The Laureate at 2150 Broadway
Incrementally, though not without a few false steps, the Upper West Side is getting better. Some of its more recent developments, like the Corner at 200 West 72nd Street, have done the area no favors, but the general trend is one of improvement. What with 15 Central Park West — which is as much about Broadway as about Central Park West — the reborn Lincoln Center and the new Apple store on Broadway and 68th Street, among others, the place is looking increasingly lustrous and expensive. For those of us who grew up here in the 1970s, before such a transformation was even dreamed of, the change is astounding.
One of the more charming adornments of Upper Broadway is the nearly completed Laureate, at 2150 Broadway and 76th Street. For years, if not for more than a century, this corner space was occupied by two very different, very low-lying buildings, united by nothing more than the fact that they were so drably generic. You could walk by them for decades and never notice them. Then came a razed lot, and now before our eyes materializes a white palace, designed by SLCE Architects and developed by Stahl Organization. At 20 stories, it contains 75 condos ranging in size from one- to five-bedrooms, and asking prices between $1.67 and $8 million. (Note: correction appended).

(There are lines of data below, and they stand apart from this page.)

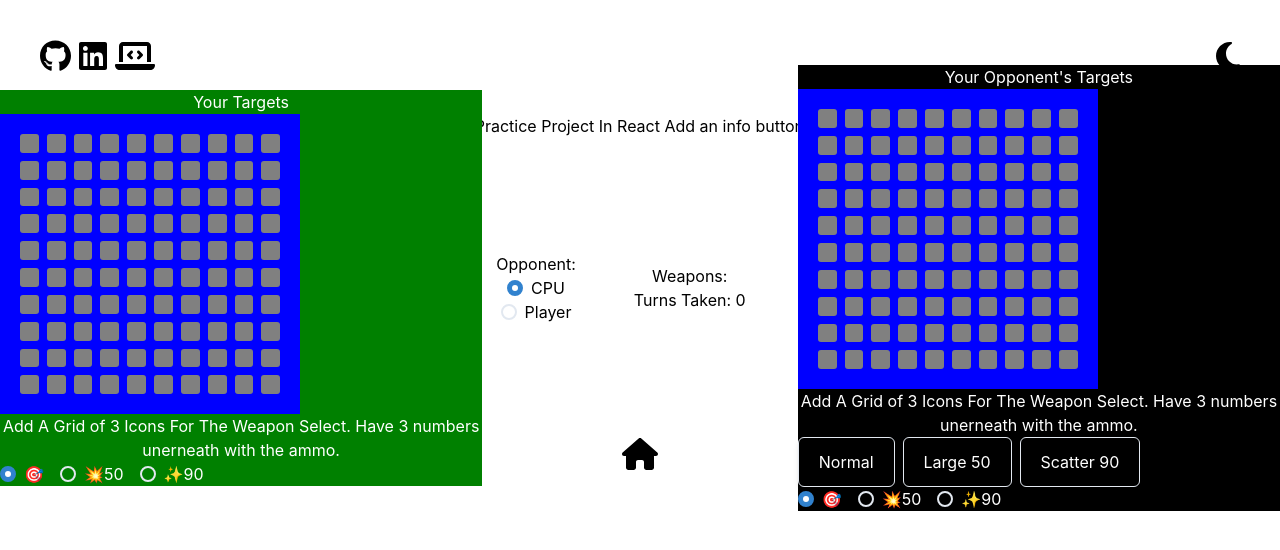
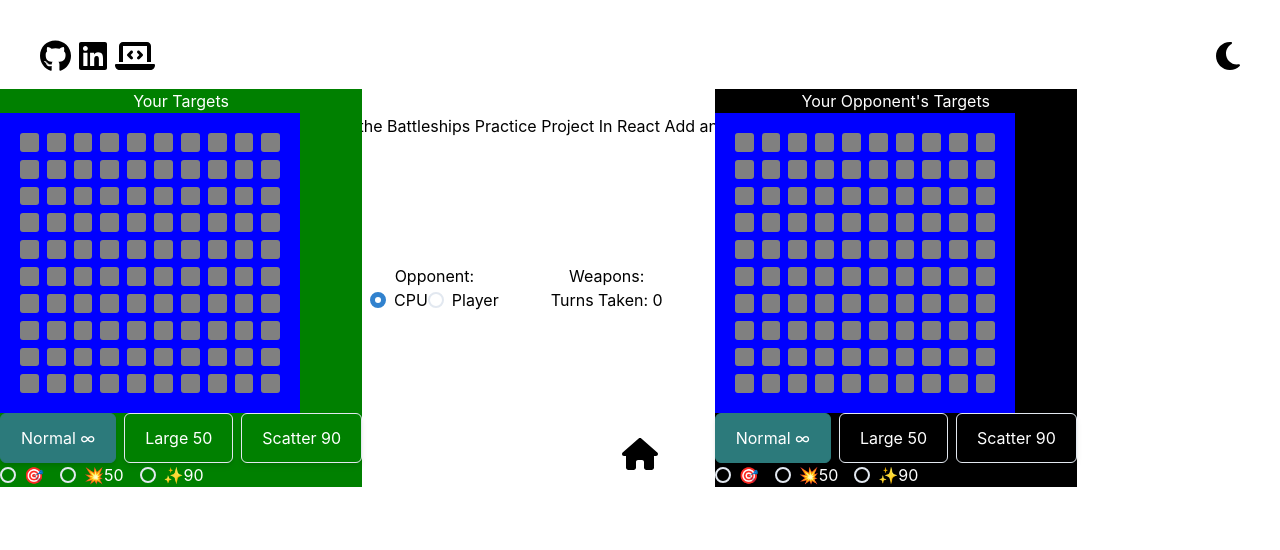
Before and after one commit to AalimCoding/AalimCoding.github.io, a React (Create React App) app: page /#/Battleships in a window 1280 px wide. Shown: the top 550 px of the page. Built offline with nearby package versions, Linux system fonts and the light colour scheme.

Commit message:
Small UI changes.

```diff
--- a/src/Battleships.js
+++ b/src/Battleships.js
@@ -210,15 +210,17 @@ function Battleships() {
     }
 
 
+
+
     function ControlRadioButtons() {
 
         // See https://chakra-ui.com/docs/components/radio for implementation details.
-        const options = [`Normal`, `Large ${Ammo[0][0]}`, `Scatter ${Ammo[0][1]}`]
+        const options = [`Normal ∞`, `Large ${Ammo[0][0]}`, `Scatter ${Ammo[0][1]}`]
 
         const { getRootProps, getRadioProps } = useRadioGroup({
-            name: 'framework',
-            defaultValue: 'react',
-            onChange: console.log,
+            defaultValue: `Normal ∞`,
+            onChange: setWeaponType(),
+            value: weaponType
         })
 
         const group = getRootProps()
@@ -236,6 +238,8 @@ function Battleships() {
             </HStack>
         )
     }
+
+
 
 
 
@@ -264,7 +268,8 @@ function Battleships() {
                         padding={5}>
                         {gridItems[0]}
                     </Grid>
-                    <Box>Add A Grid of 3 Icons For The Weapon Select. Have 3 numbers unerneath with the ammo.
+                    <Box>
+                        <ControlRadioButtons />
                         <RadioGroup display onChange={setWeaponType} value={weaponType}>
                             <Stack spacing={4} direction='row'>
                                 <Radio value='1'>🎯</Radio>
@@ -302,8 +307,9 @@ function Battleships() {
                         padding={5}>
                         {gridItems[1]}
                     </Grid>
-                    <Box>Add A Grid of 3 Icons For The Weapon Select. Have 3 numbers unerneath with the ammo.
-                        <ControlRadioButtons /><RadioGroup display onChange={setWeaponType} value={weaponType}>
+                    <Box>
+                        <ControlRadioButtons />
+                        <RadioGroup display onChange={setWeaponType} value={weaponType}>
                             <Stack spacing={4} direction='row'>
                                 <Radio value='1'>🎯</Radio>
                                 <Radio value='2'>💥{Ammo[0][0]}</Radio>
```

Its shape and contours roughly resemble those of the Upper West Side’s Corner but the result is so much finer. Instead of glass and steel and an ineffaceable whiff of value engineering, you have a pale, limestone clad structure, with an imposing Beaux Art awning at street-level, as well as the first two floors linked by giant-order pilasters.
Above their imposing cornice, at the corner of the building, rise a sequence of Juliette balconies. On either side, the windows are arrayed with geometric regularity, but because they are punched-in, they exude classic old New York charm and never appear monotonous. The top four stories take the form of a set-back. There are no fireworks to the building, only a sense of serene competence.
James Gardner, formerly the architecture critic of the New York Sun, writes on the visual arts for several publications.